Cairoli: “I was very worried this week because I had a lot of pain and until Friday I could barely ride around on a scooter! I tried on Wednesday and it was so painful so I knew it would be hard to race, especially at this hard-pack track that is so tough on the landings. On Saturday it was almost impossible to ride without painkillers and for Sunday we decided to have an injection. The pain slowed a little bit but only for 15-20 minutes. The first moto was good actually; third place and I didn’t expect that I could be top five with this problem. It was a surprise. I had a good start in the second moto but was pushed a little bit wide by Jeffrey on the first corner and we both lost the lead as we were 1-2. I made another mistake on the jump, came short and hurt the thumb again so I dropped back to ninth and I knew I needed to regroup. In the end fourth was good and just one point from the podium. We know we have lost some points for the championship but there are still a lot of GPs to come.”

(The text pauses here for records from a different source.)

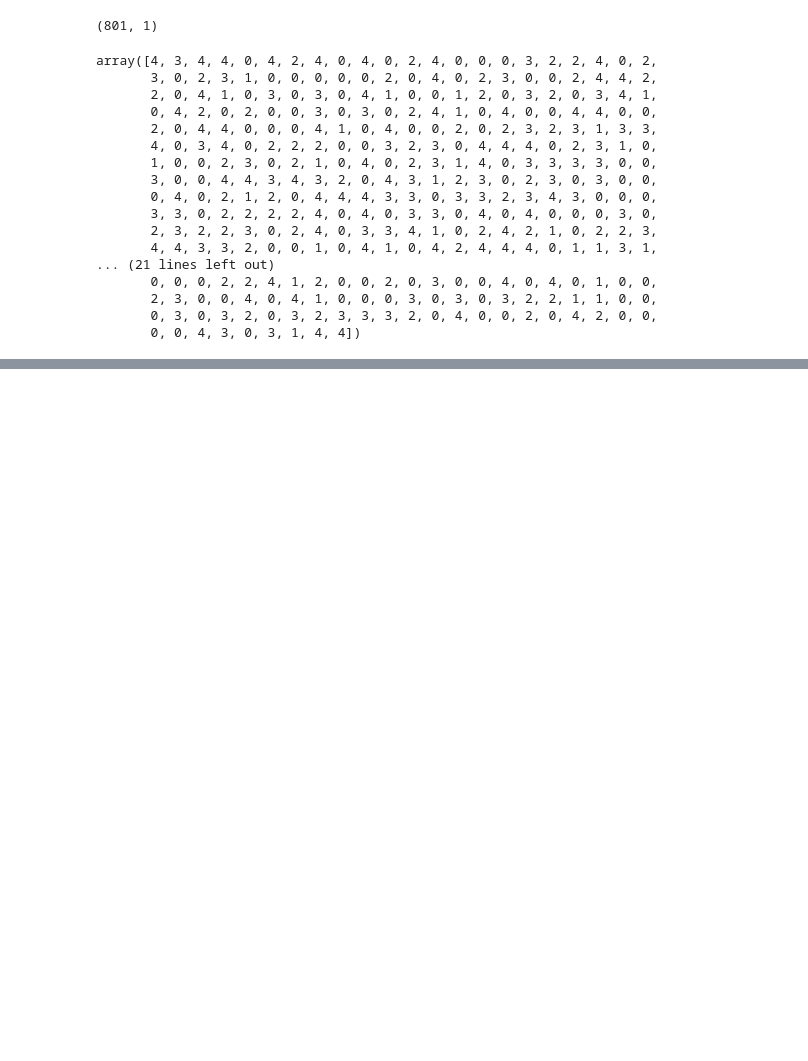
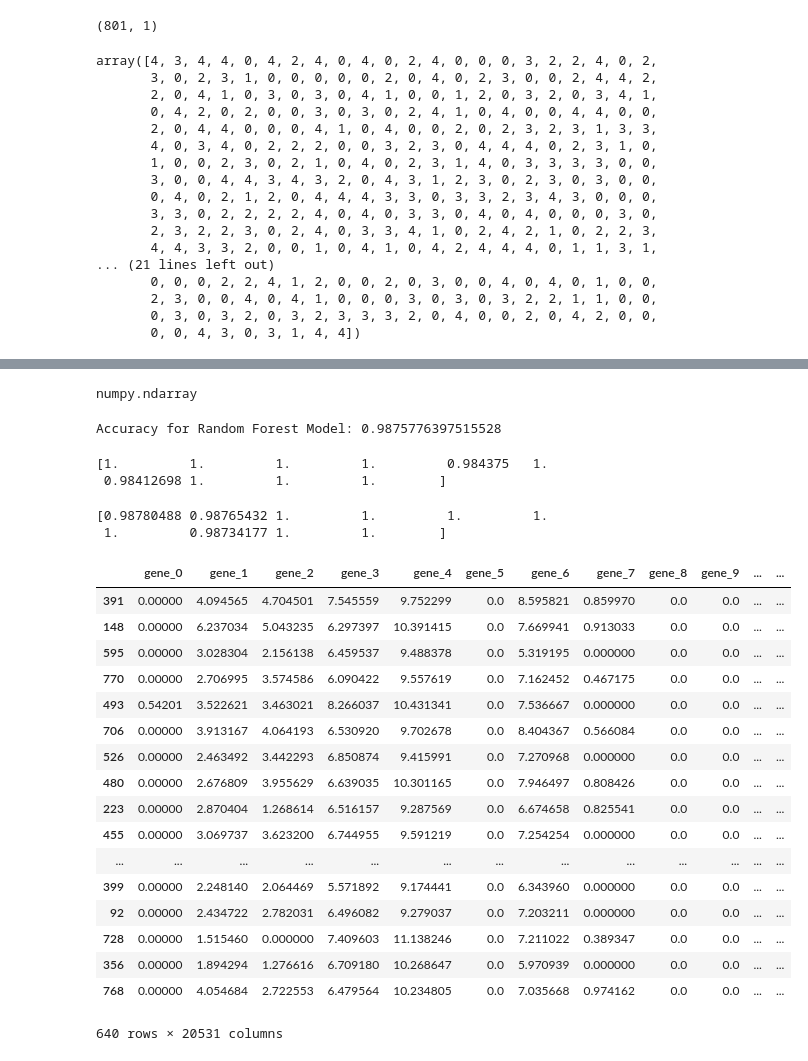
Before and after one commit to SimoneDaniotti/gene_cancer_ML, a Jupyter notebook: data_gen.ipynb, the cells around one changed output, grey strips where cells are left out. Drawn from its saved outputs; the diff is of its cells as text; code cells hidden in the pictures; blank space fills up the shorter version.

```diff
--- a/data_gen.ipynb
+++ b/data_gen.ipynb
@@ -118,3 +118,61 @@ pd.DataFrame(x_train).to_csv('x_train.csv')
 pd.DataFrame(x_test).to_csv('x_test.csv')
 pd.DataFrame(y_train).to_csv('y_train.csv')
 pd.DataFrame(y_test).to_csv('y_test.csv')
+# %%
+type(y_test)
+# %% [output]
+numpy.ndarray
+# %%
+from sklearn.ensemble import RandomForestClassifier
+
+# Define the model. Set random_state to 1
+rf_model = RandomForestClassifier(n_estimators=100,random_state=1)
+
+# fit your model
+rf_model.fit(x_train,y_train)
+y_pred=rf_model.predict(x_test)
+
+from sklearn.metrics import accuracy_score
+rf_val_acc=accuracy_score(y_test, y_pred)
+
+print("Accuracy for Random Forest Model: {}".format(rf_val_acc))
+# %% [output]
+Accuracy for Random Forest Model: 0.9875776397515528
+# %%
+from sklearn.model_selection import cross_val_score
+rf_model2 = RandomForestClassifier(n_estimators=50,random_state=42)
+scores = cross_val_score(rf_model2, x_train, y_train,
+                             scoring="accuracy", cv=10)
+print(scores)
+# %% [output]
+[1.         1.         1.         1.         0.984375   1.
+ 0.98412698 1.         1.         1.        ]
+# %%
+rf_model3 = RandomForestClassifier(n_estimators=50,random_state=42)
+scores = cross_val_score(rf_model3, x, y,
+                             scoring="accuracy", cv=10)
+print(scores)
+# %% [output]
+[0.98780488 0.98765432 1.         1.         1.         1.
+ 1.         0.98734177 1.         1.        ]
+# %%
+x_train
+# %% [output]
+|  | gene_0 | gene_1 | gene_2 | gene_3 | gene_4 | gene_5 | gene_6 | gene_7 | gene_8 | gene_9 | ... | ... |
+| 391 | 0.00000 | 4.094565 | 4.704501 | 7.545559 | 9.752299 | 0.0 | 8.595821 | 0.859970 | 0.0 | 0.0 | ... | ... |
+| 148 | 0.00000 | 6.237034 | 5.043235 | 6.297397 | 10.391415 | 0.0 | 7.669941 | 0.913033 | 0.0 | 0.0 | ... | ... |
+| 595 | 0.00000 | 3.028304 | 2.156138 | 6.459537 | 9.488378 | 0.0 | 5.319195 | 0.000000 | 0.0 | 0.0 | ... | ... |
+| 770 | 0.00000 | 2.706995 | 3.574586 | 6.090422 | 9.557619 | 0.0 | 7.162452 | 0.467175 | 0.0 | 0.0 | ... | ... |
+| 493 | 0.54201 | 3.522621 | 3.463021 | 8.266037 | 10.431341 | 0.0 | 7.536667 | 0.000000 | 0.0 | 0.0 | ... | ... |
+| 706 | 0.00000 | 3.913167 | 4.064193 | 6.530920 | 9.702678 | 0.0 | 8.404367 | 0.566084 | 0.0 | 0.0 | ... | ... |
+| 526 | 0.00000 | 2.463492 | 3.442293 | 6.850874 | 9.415991 | 0.0 | 7.270968 | 0.000000 | 0.0 | 0.0 | ... | ... |
+| 480 | 0.00000 | 2.676809 | 3.955629 | 6.639035 | 10.301165 | 0.0 | 7.946497 | 0.808426 | 0.0 | 0.0 | ... | ... |
+| 223 | 0.00000 | 2.870404 | 1.268614 | 6.516157 | 9.287569 | 0.0 | 6.674658 | 0.825541 | 0.0 | 0.0 | ... | ... |
+| 455 | 0.00000 | 3.069737 | 3.623200 | 6.744955 | 9.591219 | 0.0 | 7.254254 | 0.000000 | 0.0 | 0.0 | ... | ... |
+| ... | ... | ... | ... | ... | ... | ... | ... | ... | ... | ... | ... | ... |
+| 399 | 0.00000 | 2.248140 | 2.064469 | 5.571892 | 9.174441 | 0.0 | 6.343960 | 0.000000 | 0.0 | 0.0 | ... | ... |
+| 92 | 0.00000 | 2.434722 | 2.782031 | 6.496082 | 9.279037 | 0.0 | 7.203211 | 0.000000 | 0.0 | 0.0 | ... | ... |
+| 728 | 0.00000 | 1.515460 | 0.000000 | 7.409603 | 11.138246 | 0.0 | 7.211022 | 0.389347 | 0.0 | 0.0 | ... | ... |
+| 356 | 0.00000 | 1.894294 | 1.276616 | 6.709180 | 10.268647 | 0.0 | 5.970939 | 0.000000 | 0.0 | 0.0 | ... | ... |
+| 768 | 0.00000 | 4.054684 | 2.722553 | 6.479564 | 10.234805 | 0.0 | 7.035668 | 0.974162 | 0.0 | 0.0 | ... | ... |
+640 rows × 20531 columns
```
Also changed, not shown: parts of 2 cells of this notebook, 5 other files.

Coldenhoff: “I didn’t feel that great on the track on Saturday and had a bad start in the first moto on Sunday; it was really hard to come through and not easy to pass. In the end I should have been eighth but was penalised for not respecting the yellow flags. Normally I’m the first person to slow when I see the flags but this time I really could not see them in time. We complained after the moto but nothing could be done. 18th was really disappointing. I made some small mistakes in the second moto but was very far back. I gave everything I had but I think it wasn’t my moto. I don’t really know what happened but we’ll analyse it and work on it. We need to improve and forget this one. I’m not happy going home but on the other side I am happy to be going home! I want to re-group, work hard and come back swinging in Loket.”
Jorge Prado confirmed his status as Spain’s most successful Grand Prix rider ever with his sixth Grand Prix win of 2018 on the KTM 250 SX-F. The teenager ran to second place behind charging World Champion and teammate Pauls Jonass in the first race of 30 minutes and 2 laps duration but profited from a fall by the Latvian on the opening corner of the second moto.

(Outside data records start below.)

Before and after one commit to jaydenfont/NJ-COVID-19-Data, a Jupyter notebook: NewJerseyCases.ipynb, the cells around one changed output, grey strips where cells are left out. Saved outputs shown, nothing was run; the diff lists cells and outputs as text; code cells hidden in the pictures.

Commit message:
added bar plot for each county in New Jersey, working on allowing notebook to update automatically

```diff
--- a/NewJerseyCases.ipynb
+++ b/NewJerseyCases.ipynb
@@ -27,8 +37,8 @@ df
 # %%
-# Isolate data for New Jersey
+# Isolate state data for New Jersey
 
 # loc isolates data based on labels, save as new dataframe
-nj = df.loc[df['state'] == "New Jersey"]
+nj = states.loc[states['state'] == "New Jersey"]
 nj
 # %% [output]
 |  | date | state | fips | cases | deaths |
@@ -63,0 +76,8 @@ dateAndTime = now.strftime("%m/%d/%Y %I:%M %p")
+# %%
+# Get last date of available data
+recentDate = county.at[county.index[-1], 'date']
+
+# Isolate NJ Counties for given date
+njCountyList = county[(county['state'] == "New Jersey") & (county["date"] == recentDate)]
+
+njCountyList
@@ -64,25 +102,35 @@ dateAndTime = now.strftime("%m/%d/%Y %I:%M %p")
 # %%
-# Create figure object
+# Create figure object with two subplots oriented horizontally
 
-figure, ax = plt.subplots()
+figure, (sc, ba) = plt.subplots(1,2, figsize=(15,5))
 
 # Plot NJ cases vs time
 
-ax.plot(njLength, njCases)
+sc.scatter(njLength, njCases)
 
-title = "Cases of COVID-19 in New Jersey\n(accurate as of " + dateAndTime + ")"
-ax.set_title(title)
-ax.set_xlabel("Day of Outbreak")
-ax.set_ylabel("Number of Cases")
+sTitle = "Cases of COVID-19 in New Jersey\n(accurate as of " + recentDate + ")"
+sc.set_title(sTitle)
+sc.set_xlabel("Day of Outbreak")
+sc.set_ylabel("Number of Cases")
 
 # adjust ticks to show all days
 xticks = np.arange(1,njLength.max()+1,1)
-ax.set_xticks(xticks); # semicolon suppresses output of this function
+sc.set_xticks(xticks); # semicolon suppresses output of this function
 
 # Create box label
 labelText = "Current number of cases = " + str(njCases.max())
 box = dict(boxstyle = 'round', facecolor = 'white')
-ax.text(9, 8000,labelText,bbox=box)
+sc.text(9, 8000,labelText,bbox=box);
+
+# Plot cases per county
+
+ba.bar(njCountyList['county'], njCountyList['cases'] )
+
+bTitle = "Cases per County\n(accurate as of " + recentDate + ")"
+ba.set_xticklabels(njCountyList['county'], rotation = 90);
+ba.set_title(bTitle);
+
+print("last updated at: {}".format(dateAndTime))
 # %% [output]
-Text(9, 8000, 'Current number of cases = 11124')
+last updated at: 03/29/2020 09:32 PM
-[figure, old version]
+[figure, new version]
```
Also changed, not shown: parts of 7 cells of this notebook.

Prado was free to escape to his eighth moto triumph and Jonass confirmed the resilient speed he had shown all weekend to fight his way back to 6th. #1’s 1-6 allowed him to walk the podium for the ninth occasion this year, alongside Prado who now has eleven trophies.
Sensationally the duo is now tied at the top of the MX2 championship with seven rounds and fourteen sprints left to dispute. Jonass keeps the red plate courtesy of his superior moto win advantage (12 to Prado’s 8).

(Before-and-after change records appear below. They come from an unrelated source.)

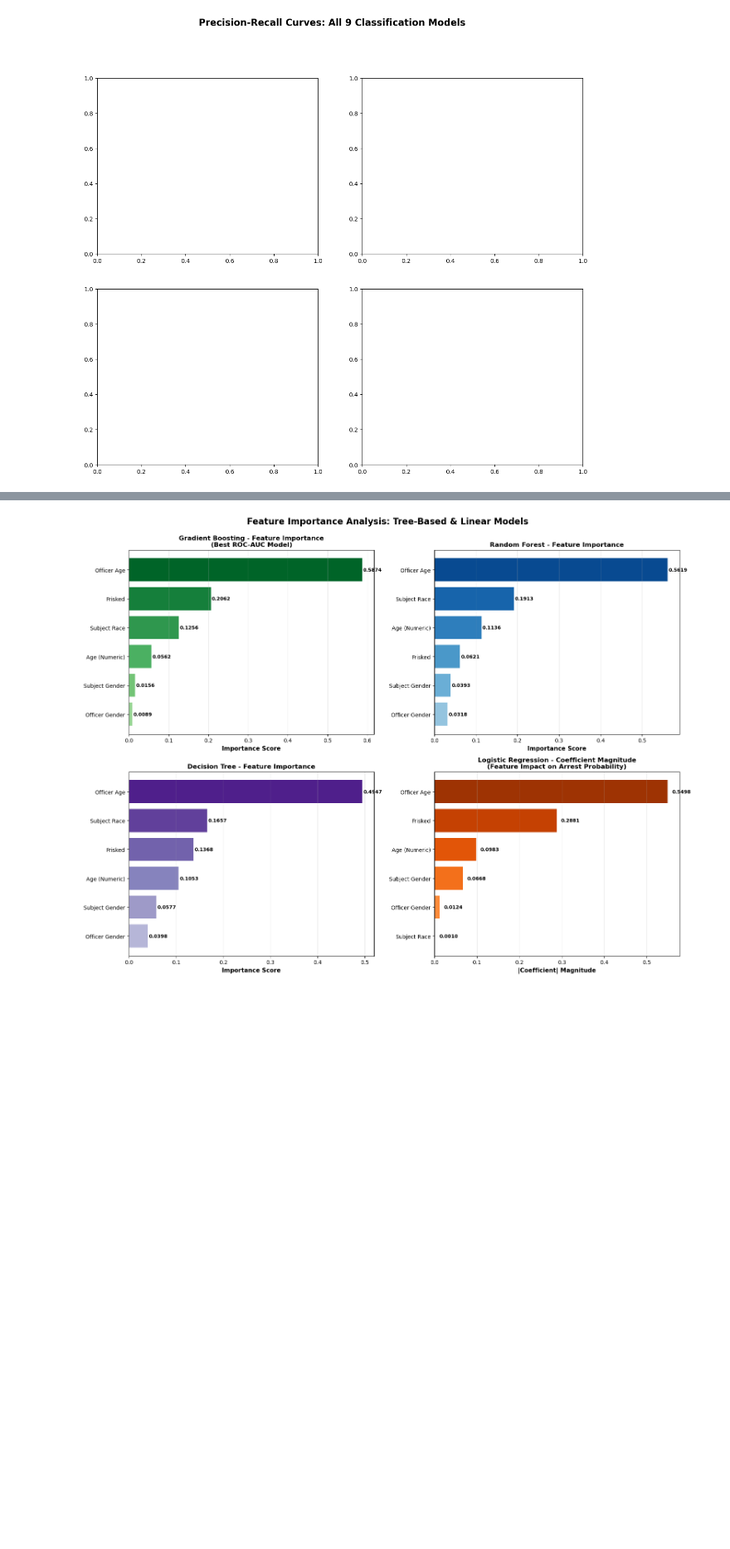
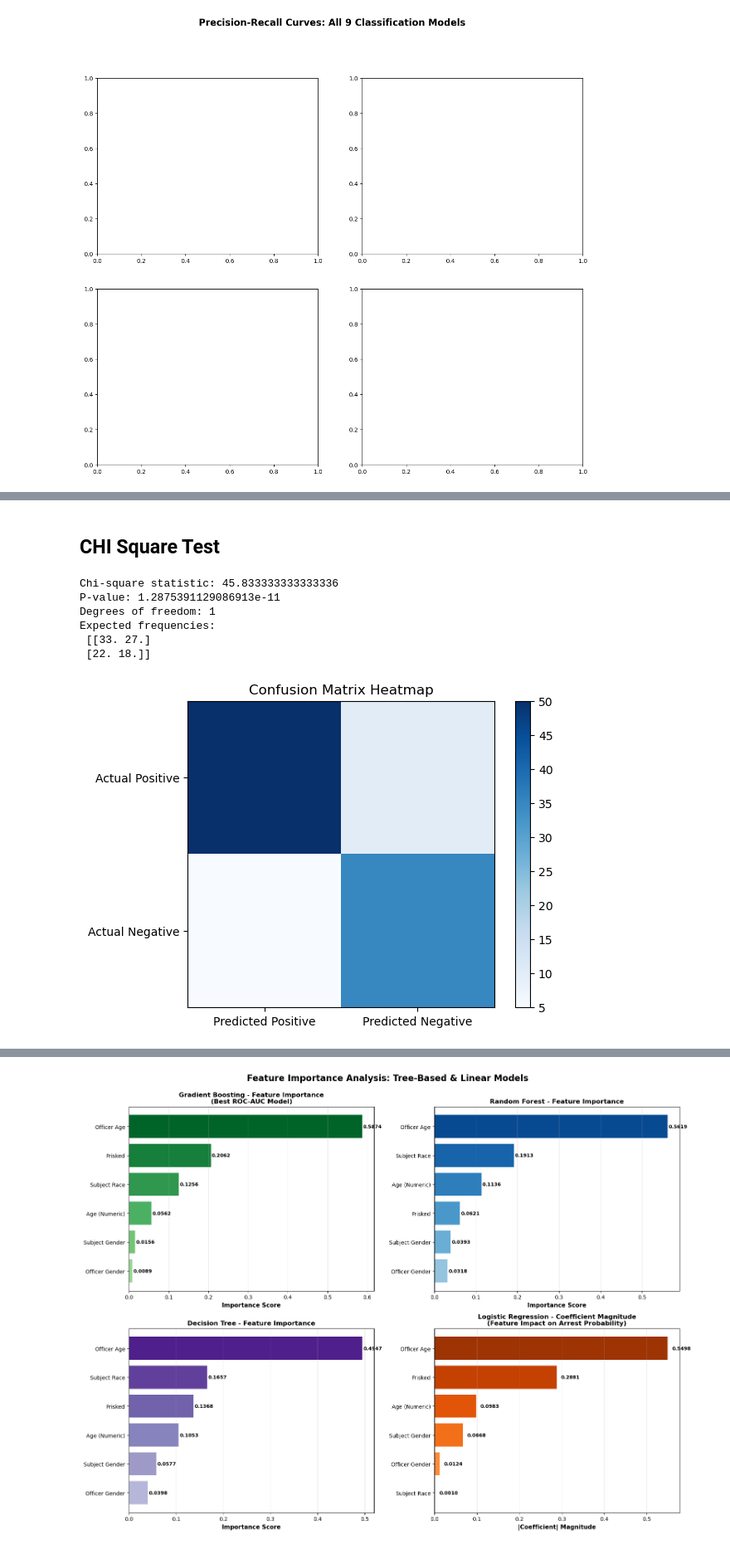
Before and after one commit to reronetfelan-lgtm/Phase3-Project, a Jupyter notebook: index.ipynb, the cells around one changed output, grey strips where cells are left out. Shown at 83% size. Cells and saved outputs as stored; diff of their text form; code cells hidden in the pictures; blank space fills up the shorter version.

```diff
--- a/index.ipynb
+++ b/index.ipynb
@@ -1516,0 +1550,32 @@ This cell requires ML models from cells 8-9. Run them first, then re-run this ce
+# %% [markdown]
+## CHI Square Test
+# %%
+from scipy.stats import chi2_contingency
+
+# 2x2 contingency table
+contingency_table = np.array([[tp, fp],
+                              [fn, tn]])
+
+# Chi-square test
+chi2, p_value, dof, expected = chi2_contingency(contingency_table)
+
+print(f"Chi-square statistic: {chi2}")
+print(f"P-value: {p_value}")
+print(f"Degrees of freedom: {dof}")
+print("Expected frequencies:\n", expected)
+
+# visualize the contingency table
+plt.imshow(contingency_table, cmap='Blues')
+plt.colorbar()
+plt.xticks([0,1], ['Predicted Positive', 'Predicted Negative'])
+plt.yticks([0,1], ['Actual Positive', 'Actual Negative'])
+plt.title('Confusion Matrix Heatmap')
+plt.show()
+# %% [output]
+Chi-square statistic: 45.833333333333336
+P-value: 1.2875391129086913e-11
+Degrees of freedom: 1
+Expected frequencies:
+ [[33. 27.]
+ [22. 18.]]
+[figure, added]
```
Also changed, not shown: parts of 8 cells of this notebook, 1 other file.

Prado: “I had a great weekend. The track looked really good when we arrived on Friday and I thought this would be a decent place for me, even if the dirt is not the best for my riding style. I really enjoyed it and I’m happy with the overall win and to level with Pauls on points; I could not wish for a better weekend.”
Jonass: “This GP was much better than the last so I cannot be too disappointed as I tried my best and just had some bad luck at the beginning of the second moto. The speed and the fitness was there as was my feeling on the track. I’m really looking forward to get back to Europe. It has been a long week and I want to get back to a normal training programme and focus on making some more points again in the championship and to get that gap again.”
Now for the long journey home. MXGP will have a free weekend to recover from the travel and the jetlag back in Europe before the slick hard-pack of Loket and the Grand Prix of Czech Republic awaits on July 22nd.
Words: KTM Pic: Ray Archer